Palestinian flag raised at UN as Mahmoud Abbas renounces agreements with Israel
UN Secretary General Ban Ki-moon sees ceremony as giving hope for Palestinian statehood
Palestinian President Mahmoud Abbas seemingly made good on his threat to drop a "bombshell" in Wednesday's speech to the UN General Assembly when he declared that the Palestinians cannot continue to be bound by 20-year-old security and economic agreements with Israel.
Israel's refusal to commit to agreements reached in the mid-1990s known as the Oslo Accords "render us an authority without real powers," Abbas said. Given that, he said, "we cannot continue to be bound" by them.
It was the Palestinian leader's most serious warning yet to Israel that he might walk away from engagement with Israel and dissolve the Palestinian Authority. He stopped short of accompanying his threat with a deadline.
He also accused Israel of sabotaging U.S. efforts to broker peace and said Israeli security operations at the Al-Aqsa mosque in Jerusalem — part of the same site as the Dome of the Rock and the Temple Mount, major religious sites for Muslims and Jews, respectively — could lead to a religious war.
Reiterating what the Palestinian Authority has been saying for at least half a decade, Abbas said the Oslo agreements would not apply as long as Israel continues to build settlements in the West Bank and refuses to release Palestinian prisoners.
"You are all aware that Israel undermined the efforts made by the administration of President Barack Obama in past years, most recently the efforts of Secretary of State John Kerry aimed at reaching a peace agreement through negotiations," Abbas told the 193-nation General Assembly.

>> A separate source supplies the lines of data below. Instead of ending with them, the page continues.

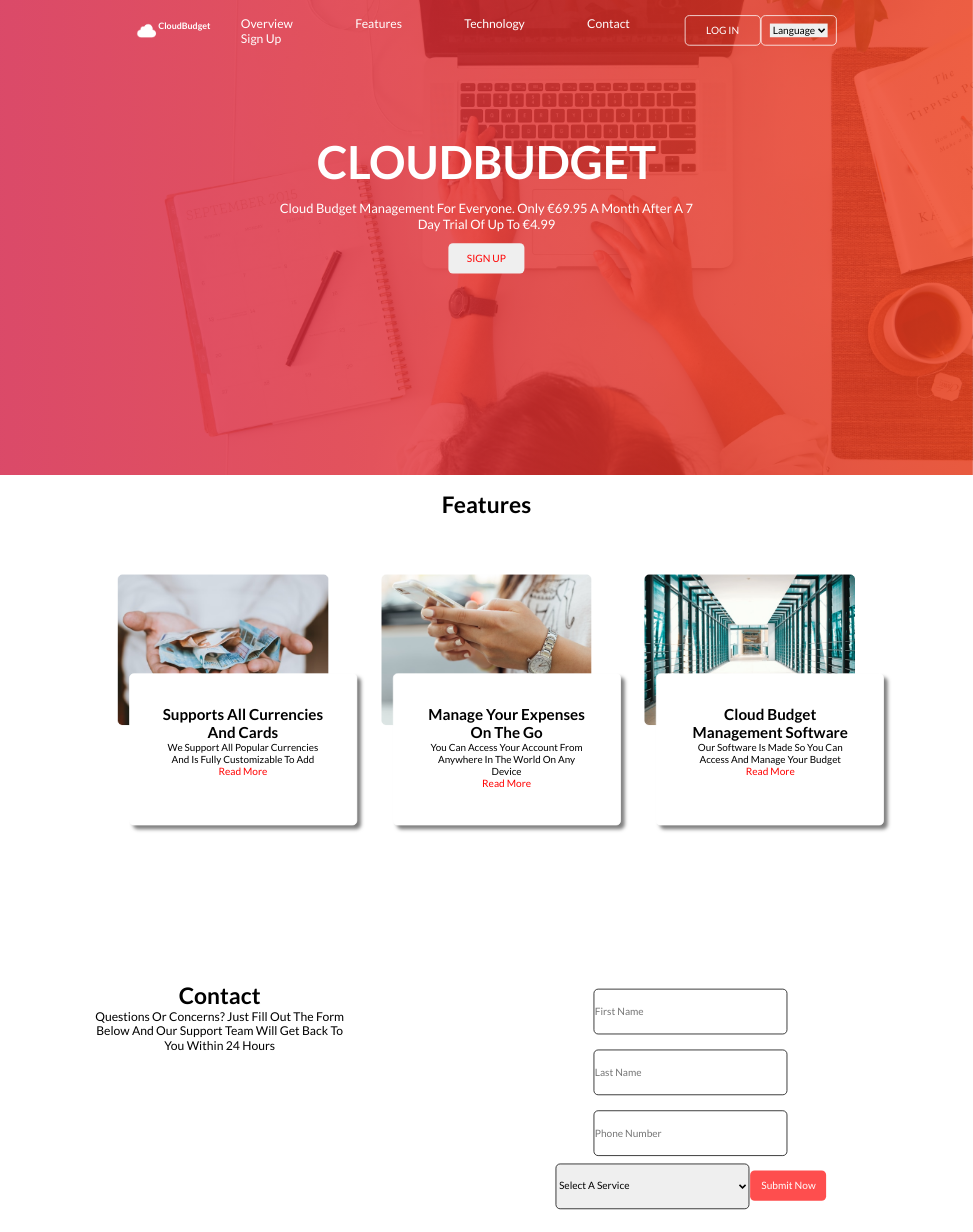
Repository: havvanurrana/website3
Page: index.html
These files come from the project's save history. The page is drawn as it stood at one moment and after the next save; the edit follows.
The browser window is 1280 px wide. The pictures show the whole page, at 76% of full size.

Above is the page before, as saved 2024-07-30 11:30:22.
Console error: TypeError: Cannot read properties of null (reading 'addEventListener')

After the next save:
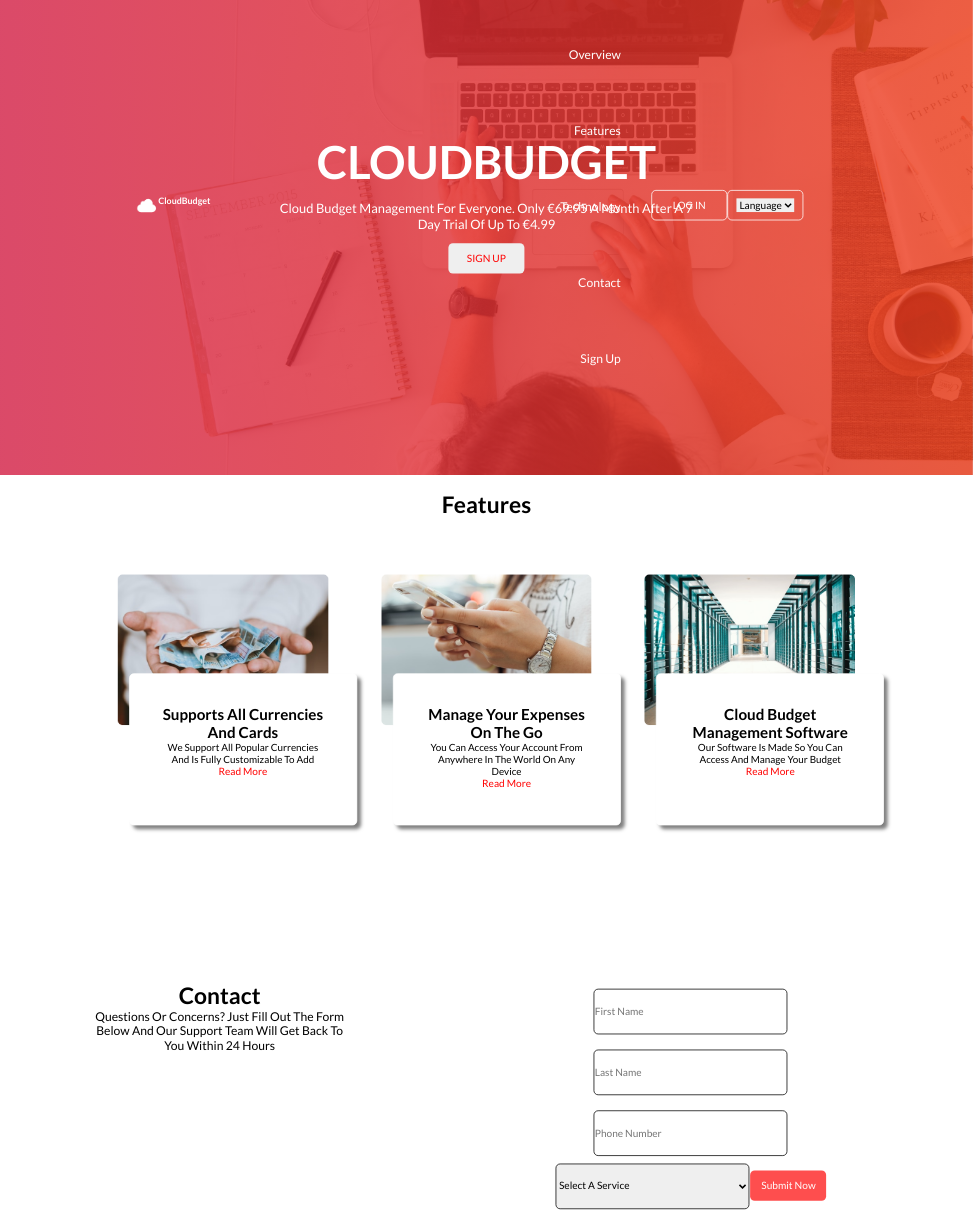
Saved 20 s later.
--- a/style.css
+++ b/style.css
@@ -39,10 +39,11 @@ h1{
    position:absolute;
 }
 .header-menu .navbar a{
-   /*display: flex;
+   display: flex;
    justify-content: flex-end;
-   align-items: center ;*/
+   align-items: center ;
    width: 500px;
+   height: 100px;
    margin: 0 4rem;
    font-size: 1.6rem;
    color: white;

Israeli Prime Minister Benjamin Netanyahu's office said in response that Abbas's speech was "deceitful and encourages incitement and lawlessness in the Middle East."
"We expect and call on the [Palestinian] Authority and its leader to act responsibly and accede to the proposal of ... Israel and enter into direct negotiations with Israel without preconditions," it said, adding that Abbas "does not intend to reach a peace agreement."
Following Abbas's speech, the Palestinians then celebrated the raising of their flag at UN headquarters for the first time as a non-member observer state.
Abbas had said that the decision to raise both the Palestinian and Vatican flags at the UN would prove a "most emotional and proud day," media reports said.
Canada and 8 others opposed
Canada had joined Israel, the United States and six other countries to vote against a UN resolution to allow the Palestinians and Holy See to raise their flags at UN headquarters.
The symbolic step pursued by the Palestinians in their quest for an independent state saw 119 nations vote "yes" and 45 abstain.
The resolution allowed non-member observer states to raise their flags alongside those of the 193 UN member states. The Palestinians and the Vatican are the only two observers.
At the flag-raising ceremony, UN Secretary General Ban Ki-moon said the flag is a reminder that symbols are important.
"May the raising of this flag give rise to the hope among the Palestinian people and the international community that Palestinian statehood is achievable," he said.
With files from Reuters